More cars, more profit, more wages

1920: The five millionth copy of the "Model T"

Henry Ford did not invent the assembly line, and others have used it in automobile construction before him. However, he is the first to use it consistently in production. On January 14, 1914, the Ford factory introduced assembly line production in Detroit. With success: because each worker only does a few movements, the work processes are accelerated. More "Model T" vehicles can be produced at the same time. The increasing production figures are also reflected financially: In 1914 Ford makes 30 million US dollars in profits. In 1916 it was already 60 million US dollars.

Ford's workers also share in this success: On January 5, 1914, Henry Ford announced to the press that he would double the hourly wages from January 12th and introduce an eight-hour day in his factories for workers in the USA since the middle of the 19th century and fight in Europe. Ford is by no means the first to reduce daily working hours, but it is still one of the pioneers among entrepreneurs.

Excursion into the countryside with the "Model T" in 1923

Because Ford produces cheaper than the competition, it can also lower prices. In 1908 a "Model T" still costs $ 850. After the introduction of the assembly line, the price drops to $ 300. At this price, the workers who build the "Model T" can also buy such a car. "One day - one dollar. One year - one Ford" is how Ford sums up its concept: The car should become a mass product that everyone can afford.

The most successful car in the world

Ford's design became a long-runner: in 1925 every second car in the world was a "Model T". When another model replaced the car called "Tin Lizzy" and "Blechliesl" in 1927, Ford sold around 15 million vehicles of this type. It wasn't until 1972 that another car broke this production record: the VW Beetle.

Cars from German assembly lines

The "tree frog" from Opel

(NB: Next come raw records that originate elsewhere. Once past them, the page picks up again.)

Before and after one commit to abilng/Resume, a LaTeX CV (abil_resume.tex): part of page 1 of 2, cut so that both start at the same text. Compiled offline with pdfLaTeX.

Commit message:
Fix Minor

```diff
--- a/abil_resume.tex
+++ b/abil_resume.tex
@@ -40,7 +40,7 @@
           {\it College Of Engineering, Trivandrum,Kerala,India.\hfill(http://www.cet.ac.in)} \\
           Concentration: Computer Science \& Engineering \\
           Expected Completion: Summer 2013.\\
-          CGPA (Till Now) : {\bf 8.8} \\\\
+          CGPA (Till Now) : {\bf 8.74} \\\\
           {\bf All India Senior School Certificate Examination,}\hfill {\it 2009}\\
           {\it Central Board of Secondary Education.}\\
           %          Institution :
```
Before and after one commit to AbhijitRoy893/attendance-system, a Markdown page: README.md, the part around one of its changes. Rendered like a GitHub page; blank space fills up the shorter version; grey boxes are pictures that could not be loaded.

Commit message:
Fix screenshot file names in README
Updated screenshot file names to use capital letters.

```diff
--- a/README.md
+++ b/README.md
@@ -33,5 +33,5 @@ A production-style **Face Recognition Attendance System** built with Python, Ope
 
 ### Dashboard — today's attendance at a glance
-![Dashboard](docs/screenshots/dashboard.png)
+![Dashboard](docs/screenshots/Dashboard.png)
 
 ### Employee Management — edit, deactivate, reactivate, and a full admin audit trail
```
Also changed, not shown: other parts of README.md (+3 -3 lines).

The new production process found imitators in Germany too: in 1920 the brothers and automobile manufacturers Fritz and Wilhelm Opel traveled to Detroit. After their return, they radically rebuild the Opel plant in Rüsselsheim. The first assembly line in Germany is installed there in 1924. The first car to come off the line is the so-called "Laubfrosch" (Opel 4/12 PS). The new production process also makes cars affordable for German customers: At Opel, the price has dropped from 4,500 marks to 1,990 marks thanks to lower production costs. The car is no longer an expensive luxury good for a few, but is becoming a means of transport for many.

  • Travel stories of Henry Ford and others. radioReisen, May 17th, 2020 at 1:05 pm, Bavaria 2
  • Fordlandia. radioZeitreisen, 07/28/2013 at 1:05 p.m., Bavaria 2
  • Henry Ford: From Hitler's hero to the idol of the world. radioWissen, March 18, 2021 at 9:05 am, Bayern 2